It was while doing the first chapter of The Artist’s Way, by Julia Cameron, for the first time, that I came face to face with my issues about affirmations. I didn’t believe in them. Period. I thought they were silly. Then I did this exercise and my attitude changed. Whether or not you already support the idea of affirmations, this exercise could be eye-opening for you. I hope you’ll give it a try.
Julia Cameron on the enemy within:
“An affirmation is a positive statement of (positive) belief, and if we can become one-tenth as good at positive self-talk as we are at negative self-talk, we will notice an enormous change….
When we first start working with affirmations, they may feel dumb. Hokey. Embarrassing. Isn’t this interesting? We can easily, and without embarrassment, bludgeon ourselves with negative affirmations: ‘I’m not gifted enough/not clever enough/not original enough/not young enough…’ But saying nice things about ourselves is notoriously hard to do. It feels pretty awful at first….
Just try picking an affirmation. For example ‘I, _____________ (your name), am a brilliant and prolific potter [painter, poet, or whatever you are].’ Write that ten times in a row. While you are doing that, something very interesting will happen. Your Censor will start to object. ‘Hey, wait a minute. You can’t say all that positive stuff around me.’ Objections will start to pop up like burnt toast. These are your blurts.
Listen to the objections. Look at the ugly, stumpy little blurts…. You will be amazed at the rotten things your subconscious will blurt out. Write them down. These blurts flag your personal negative core beliefs. They hold the key to your freedom in their ugly little claws. Make a list of your personal blurts….

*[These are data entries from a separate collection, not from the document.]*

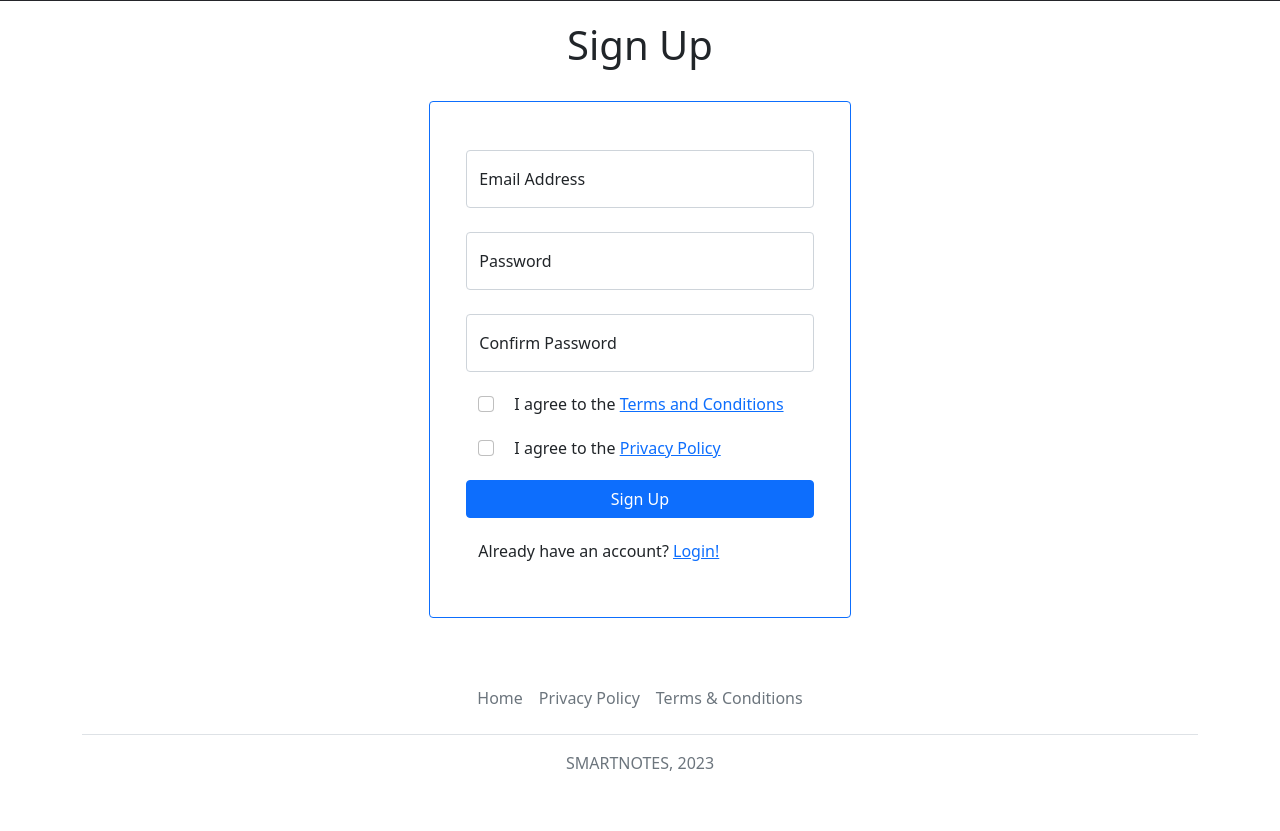
After one commit to ch-dev02/smartnotes-collabresourceplat, a Flask app: page /signup in a window 1280 px wide. The commit adds this page. Shown: the part 359-1190 px from the top of the page. Run offline with Flask 2, Linux system fonts and the light colour scheme.

Commit message:
S1 - Sign Up Complete

```diff
--- a/files/app/__init__.py
+++ b/files/app/__init__.py
@@ -3,6 +3,7 @@ from flask_sqlalchemy import SQLAlchemy
 from flask_migrate import Migrate
 from flask_login import LoginManager
 from flask_admin import Admin
+from flask_mail import Mail
 import logging
 
 logging.basicConfig(filename='log.log', level=logging.INFO, format='%(asctime)s %(levelname)s : %(message)s')
@@ -16,6 +17,8 @@ login_manager.login_view = 'login'
 login_manager.login_message = 'Please login to use this website.'
 login_manager.login_message_category = 'primary'
 
+mail = Mail(app)
+
 db = SQLAlchemy(app)
 migrate = Migrate(app, db)
 
--- /dev/null
+++ b/files/app/forms.py
@@ -0,0 +1,10 @@
+from flask_wtf import FlaskForm
+from wtforms import StringField, PasswordField, BooleanField, HiddenField, FileField, TextAreaField, IntegerField
+from wtforms.validators import DataRequired, NumberRange
+
+class SignUpForm(FlaskForm):
+    email = StringField('email', validators=[DataRequired()])
+    password = PasswordField('password', validators=[DataRequired()])
+    confirm_password = PasswordField('confirm_password', validators=[DataRequired()])
+    terms = BooleanField('terms', validators=[DataRequired()])
+    privacy = BooleanField('privacy', validators=[DataRequired()])
--- a/files/app/static/css/styles.css
+++ b/files/app/static/css/styles.css
@@ -155,3 +155,12 @@ nav {
         display: initial;
     }
 }
+
+/***** FIX CHECKBOX *****/
+.form-check-input {
+    padding-right: 0 !important;
+}
+
+.form-check {
+    margin: 20px 0;
+}
--- /dev/null
+++ b/files/app/templates/signup.html
@@ -0,0 +1,42 @@
+{% extends "base.html" %}
+{% block content %}
+<h1 class="row justify-content-center">Sign Up</h1>
+<br>
+<div class="row justify-content-md-center">
+    <div class="border rounded border-primary p-5 col-lg-4 auth-col-lg-4">
+        <form action="/signup" method="post" name="signup" enctype="multipart/form-data">
+            {{ form.csrf_token }}
+            <div class="row form-floating">
+                {{ form.email(class_='form-control', placeholder='Enter your email') }}
+                <label for="email">Email Address</label>
+            </div>
+            <br/>
+            <div class="row form-floating">
+                {{ form.password(class_='form-control', placeholder='Enter your password') }}
+                <label for="password">Password</label>
+            </div>
+            <br>
+            <div class="row form-floating">
+                {{ form.confirm_password(class_='form-control', placeholder='Re-enter your password') }}
+                <label for="confirm_password">Confirm Password</label>
+            </div>
+            <div class="row form-check">
+                {{ form.terms(class_='form-check-input') }}
+                <label for="terms">I agree to the <a href="/terms">Terms and Conditions</a></label>
+            </div>
+            <div class="row form-check">
+                {{ form.privacy(class_='form-check-input') }}
+                <label for="privacy">I agree to the <a href="/privacy">Privacy Policy</a></label>
+            </div>
+            <div class="row">
+                <input type="submit" class="btn btn-primary col" value="Sign Up">
+            </div>
+        </form>
+        <br/>
+        <div class="row">
+            <h6>Already have an account? <a href="/login">Login!</a></h6>
+        </div>
+    </div>
+</div>
+
+{% endblock %}
--- a/files/app/views/auth.py
+++ b/files/app/views/auth.py
@@ -1,6 +1,13 @@
-from app import app, db, models, admin
+from app import app, db, models, admin, mail
 from flask_admin.contrib.sqla import ModelView
 from flask import render_template, request, flash, redirect, url_for, Markup
+from flask_login import current_user
+from flask_mail import Message
+import re
+from werkzeug.security import generate_password_hash
+from ..forms import *
+from ..scripts import *
+from functools import wraps
 import logging
 import socket
 
@@ -18,6 +25,173 @@ admin.add_view(ModelView(models.Review, db.session))
 admin.add_view(ModelView(models.Keywords, db.session))
 admin.add_view(ModelView(models.Queue, db.session))
 
+# Decorator to check if user is logged in
+def logged_out_only(func):
+    @wraps(func)
+    def wrap(*args, **kwargs):
+        if current_user and current_user.is_authenticated:
+            logger.warn('User ' + current_user.email + ' tried to access ' + request.path + ' while logged in')
+            flash('You do not have access to this page!', 'danger')
+            return redirect('/')
+        else:
+            return func(*args, **kwargs)
+    return wrap
+
+"""
+Sign Up Page
+User must be logged out
+GET Request
+  - Renders sign up page and form
+POST Request and form validates
+  - Check all fields are filled
+  - Check passwords match
+  - Check terms and privacy are checked
+  - Check email is not already in use
+  - Check email is a valid email
+  - Check password is valid
+  - Create user
+  - Send verification email
+  - Redirect to login page
+POST Request and form doesn't validate
+  - Flash warning message
+  - Renders sign up page and form
+"""
+@app.route('/signup', methods=['GET', 'POST'])
+@logged_out_only
+def signup():
+    form = SignUpForm()
+    if form.validate_on_submit():
+        email = form.email.data.strip()
+        password = form.password.data.strip()
+        password2 = form.confirm_password.data.strip()
+        terms = form.terms.data
+        privacy = form.privacy.data
+
+        # check all fields are filled and terms and privacy are checked
+        if not email or not password or not password2 or not terms or not privacy:
+            logger.warning('User tried to sign up with empty fields')
+            flash("All fields are required", 'danger')
+            return render_template('signup.html', form=form)
+
+        # check passwords match
+        if password != password2:
+            logger.warning('User tried to sign up with passwords that do not match')
+            flash("Passwords do not match", 'danger')
+            return render_template('signup.html', form=form)
+
+        # check email conforms to email regex and is not longer than 255 characters
+        if not re.match(r"[^@]+@[^@]+\.[^@]+", email) or len(email) > 255:
+            logger.warning('User tried to sign up with invalid email')
+            flash("Invalid email", 'danger')
+            return render_template('signup.html', form=form)
+
+        # check password has at least 8 characters, 1 uppercase, 1 lowercase, 1 number
+        if not valid_password(password):
+            logger.warning('User tried to sign up with invalid password')
+            flash("Password must have at least 8 characters, 1 uppercase, 1 lowercase, 1 number, 1 special character", 'danger')
+            return render_template('signup.html', form=form)
+
+        # check email is not already in use
+        if models.User.query.filter_by(email=email).first():
+            logger.warning('User tried to sign up with email: ' + email + ' which is already in use')
+            flash("Email already in use", 'danger')
+            return render_template('signup.html', form=form)
+
+        #hash password using werkzeug.security.generate_password_hash
+        hash = generate_password_hash(password)
+
+        # create user
+        user = models.User(email=email, password_hash=hash)
+        db.session.add(user)
+        db.session.commit()
+
+        logger.info('User created with email: ' + email)
+        flash("Account created successfully.", 'success')
+        return redirect(url_for('sendverify', id=user.id))
+    elif request.method == 'POST':
+        logger.warning('User tried to sign up with invalid form')
+        flash("Oops an error has occurred."+str(form.errors), 'danger')
+        return render_template('signup.html', form=form)
+    else:
+        logger.info('User loaded signup page')
+        return render_template('signup.html', form=form)
+
+"""
+Reusable route to send verification email
+Requires user to be logged out
+GET request with id of user to send verification email to
+If not id provided, redirects to login page with error
+If user not found, redirects to login page with error
+If user already activated, redirects to login page with error
+If user found and not activated, sends verification email
+"""
+@app.route('/sendverify', methods=['GET'])
+@logged_out_only
+def sendverify():
+    if not request.args.get('id'):
+        logger.warning("Cannot send verification. No ID provided")
+        flash("Cannot send verification. User not found", 'danger')
+        return redirect(url_for('login'))
+
+    id = request.args.get('id')
+    user = models.User.query.filter_by(id=id).first()
+    if not user:
+        logger.warning("Cannot send verification. User with id " + id + " not found")
+        flash("Cannot send verification. User not found", 'danger')
+        return redirect(url_for('login'))
+    if user.activated:
+        logger.warning("Cannot send verification. User with id " + id + " already activated")
+        flash("User already activated", 'danger')
+        return redirect(url_for('login'))
+
+    msg = Message('SmartNotes Email Verification', sender='smartnotesuol@gmail.com', recipients=[user.email])
+    msg.body = Markup('Hello ' + user.email + ' please click the link below to verify your email address: \n\n ' + url_for('verify', id=user.id, _external=True))
+    try:
+        mail.send(msg)
+        logger.info("Verification email sent to " + user.email)
+        flash("Verification email sent", 'success')
+    except:
+        logger.warning("Cannot send verification. Error sending email to " + user.email)
+        flash("Cannot send verification. Error sending email", 'danger')
+    return redirect(url_for('login'))
+
+"""
+Verify Account Route
+GET request with id parameter
+id parameter is the id of the user to verify
+if user is found and not activated, user is activated and redirected to login page
+if user is found and activated, user is redirected to login page with error message
+if user is not found, user is redirected to login page with error message
+"""
+@app.route('/verify', methods=['GET'])
+@logged_out_only
+def verify():
+    if not request.args.get('id'):
+        logger.warning("Cannot verify email. No ID provided")
+        flash("Cannot verify email. User not found", 'danger')
+        return redirect(url_for('login'))
+
+    id = request.args.get('id')
+    user = models.User.query.filter_by(id=id).first()
+    if not user:
+        logger.warning("Cannot verify email. User with id: " + request.args.get('id') + " not found")
+        flash("Cannot verify email. User not found", 'danger')
+        return redirect(url_for('login'))
+    if user.activated:
+        logger.warning("Cannot verify email. User with id: " + request.args.get('id') + ", already activated")
+        flash("User already activated", 'danger')
+        return redirect(url_for('login'))
+    user.activated = True
+    db.session.commit()
+    logger.info("User: " + user.email + " verified email")
+    flash("Email verified successfully", 'success')
+    return redirect(url_for('login'))
+
+@app.route('/login', methods=['GET', 'POST'])
+@logged_out_only
+def login():
+    return redirect(url_for('index'))
+
 @app.route('/', methods=['GET', 'POST'])
 def index():
     return render_template('index.html')
```
Also changed, not shown: files/app/scripts.py (added, +17 -0 lines), files/config.py (+7 -0 lines), files/app.db.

Turn now to your own list of blurts. They are very important to your recovery. Each of them has held you in bondage. Each of them must be dissolved. For example, a blurt that runs, ‘I, Fred, am an untalented phony’ might be converted to the affirmation, ‘I, Fred, am genuinely talented.’
Use your affirmations every morning.”
Jeane here: When I did this exercise I was stunned. While I was attempting to write the original affirmation ten times, I had to pause time and again to write down all the negative self-talk that poured out of me. I ended up with page after page of blurts. So I did the work to turn these negative beliefs into affirmations. And when I was done I had pure gold—a list of positive affirmations that were custom-made for ME. They neutralized all those core negative beliefs I’d been carrying around with me all my life. And I USED them! Every morning I would choose three and write them ten times each. This became a powerful part of my process.
As I write this now, I realize it’s time I did this exercise again—to uncover new blurts (or deeper blurts) residing in my psyche. Let’s try this together, shall we? I hope you’ll join me and then write to me about your experience. You know I’ll be writing about mine!
Love to you all,